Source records
· · · ·

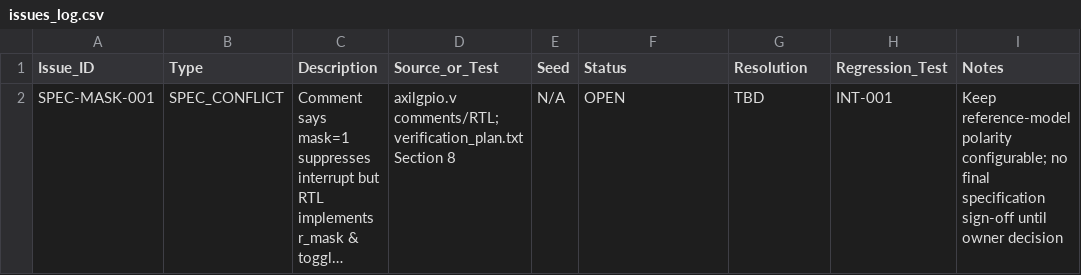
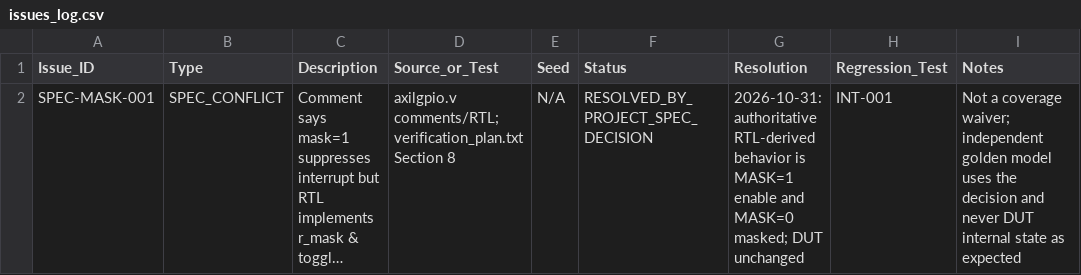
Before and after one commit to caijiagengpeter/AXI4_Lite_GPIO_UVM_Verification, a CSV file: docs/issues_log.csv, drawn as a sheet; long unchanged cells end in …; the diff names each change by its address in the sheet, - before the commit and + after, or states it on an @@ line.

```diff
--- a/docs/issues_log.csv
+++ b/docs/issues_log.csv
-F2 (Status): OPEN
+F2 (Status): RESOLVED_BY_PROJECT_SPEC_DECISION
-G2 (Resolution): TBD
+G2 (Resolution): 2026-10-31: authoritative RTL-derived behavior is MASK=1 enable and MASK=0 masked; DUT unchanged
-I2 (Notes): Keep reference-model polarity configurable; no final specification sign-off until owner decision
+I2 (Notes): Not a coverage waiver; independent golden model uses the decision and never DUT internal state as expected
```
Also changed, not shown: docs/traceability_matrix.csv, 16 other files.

· · · ·

Task requirements:
Each record is to be written out exactly. No picture goes in.

Expected answer:
Before and after one commit to caijiagengpeter/AXI4_Lite_GPIO_UVM_Verification, a CSV file: docs/issues_log.csv, drawn as a sheet; long unchanged cells end in …; the diff names each change by its address in the sheet, - before the commit and + after, or states it on an @@ line.

```diff
--- a/docs/issues_log.csv
+++ b/docs/issues_log.csv
-F2 (Status): OPEN
+F2 (Status): RESOLVED_BY_PROJECT_SPEC_DECISION
-G2 (Resolution): TBD
+G2 (Resolution): 2026-10-31: authoritative RTL-derived behavior is MASK=1 enable and MASK=0 masked; DUT unchanged
-I2 (Notes): Keep reference-model polarity configurable; no final specification sign-off until owner decision
+I2 (Notes): Not a coverage waiver; independent golden model uses the decision and never DUT internal state as expected
```
Also changed, not shown: docs/traceability_matrix.csv, 16 other files.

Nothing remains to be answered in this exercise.